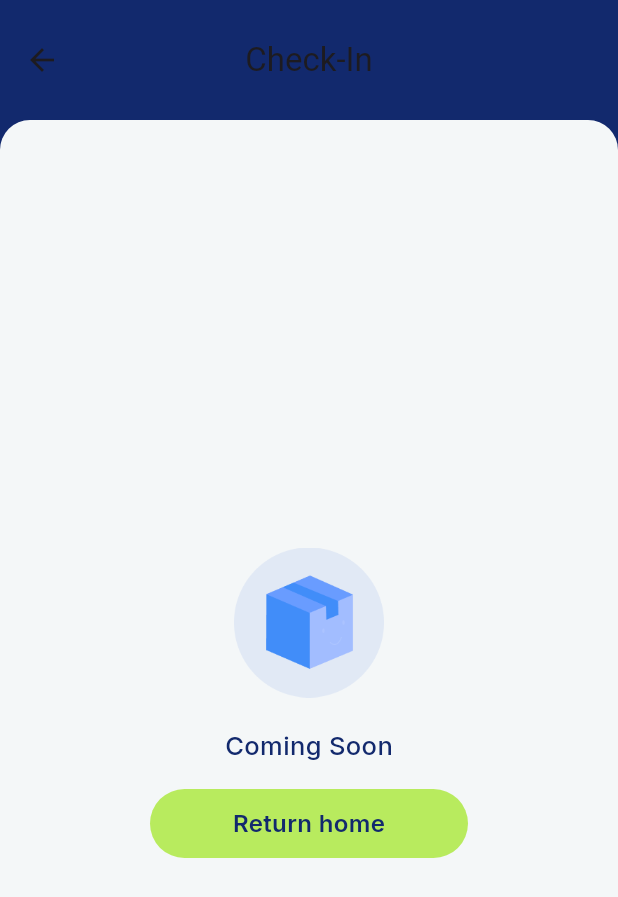
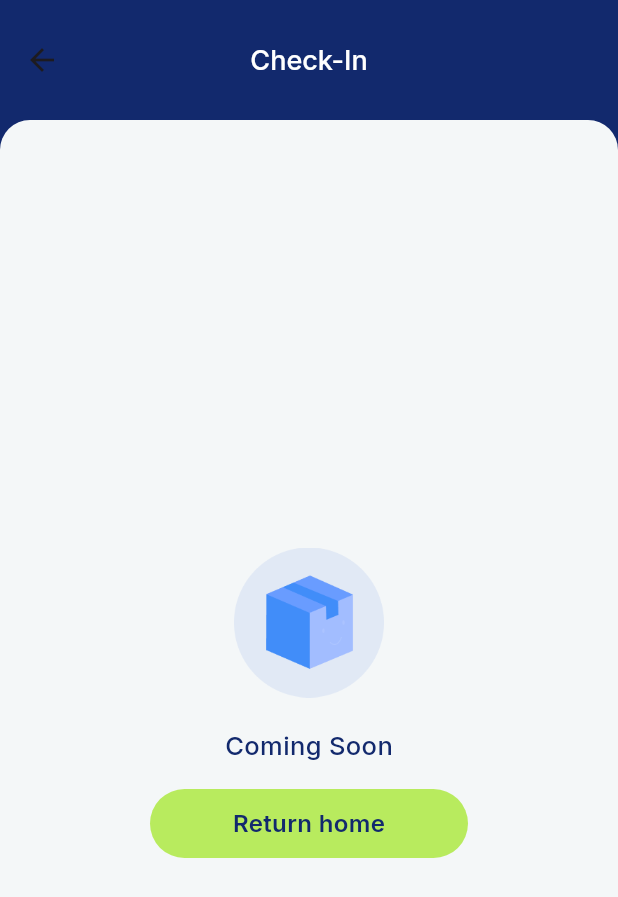
Before and after one commit to kunal1325/hibiscus_health, a Flutter app: the CheckinView screen opened by its route, on a phone screen of 412 x 824 dp. Shown: the top 897 px of the screen. Run offline on Flutter 3.47's test engine with Material 3 defaults, Android fonts, the phone set to English and light mode, and no system bars; our stand-ins replace cached_network_image, drop_shadow, flutter_screenutil, flutter_spinkit, flutter_svg, get and 4 more; missing offline and left inert: country_pickers, phone_number; accounts and stored records are empty.

Commit message:
Code Run and modification in developement mode.

```diff
--- a/lib/app/common/util/utils.dart
+++ b/lib/app/common/util/utils.dart
@@ -198,7 +198,7 @@ abstract class Utils {
               indicatorColor: AppColors.transparent,
               shadowColor: Colors.transparent,
               animationDuration: const Duration(seconds: 0),
-              height: 80,
+              height: 90,
               selectedIndex: controller.selectedIndex.value,
               onDestinationSelected: (index) {
                 controller.onSelectedIndexChanged(index);
--- a/lib/app/modules/checkin/views/checkin_view.dart
+++ b/lib/app/modules/checkin/views/checkin_view.dart
@@ -18,7 +18,14 @@ class CheckinView extends GetView<CheckinController> {
                 backgroundColor: AppColors.kPrimaryColor,
                 elevation: 0,
                 toolbarHeight: 80,
-                title: const Text(Strings.checkin),
+                title: Text(
+                    Strings.checkin,
+                  style: GoogleFonts.inter(
+                    fontSize: 18,
+                    fontWeight: FontWeight.w500,
+                    color: AppColors.white,
+                  ),
+                ),
                 centerTitle: true,
               ),
               body: ComingSoon(
--- a/lib/app/modules/start_my_journey/controllers/start_my_journey_controller.dart
+++ b/lib/app/modules/start_my_journey/controllers/start_my_journey_controller.dart
@@ -13,7 +13,7 @@ class StartMyJourneyController extends GetxController {
   var dietitianName = "".obs;
 
   void navigateToFaceScan() {
-    Get.offAndToNamed(Routes.landingPage);
+    Get.offAll(LandingScreen());
   }
 
   void getData() {
```
Also changed, not shown: lib/app/modules/learn/views/learn_view.dart (+8 -1 lines), lib/app/modules/library/views/library_views.dart (+8 -1 lines), lib/app/modules/more/views/more_view.dart (+8 -1 lines), lib/app/modules/progress/views/progress_view.dart (+8 -1 lines), pubspec.lock, 6 other files.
◇ ◇ ◇ ◇ ◇
WHAT TO DO: Pull every line with the string "AppColors" from the data above.

EXERCISE ANSWER:
               indicatorColor: AppColors.transparent,
                 backgroundColor: AppColors.kPrimaryColor,
+                    color: AppColors.white,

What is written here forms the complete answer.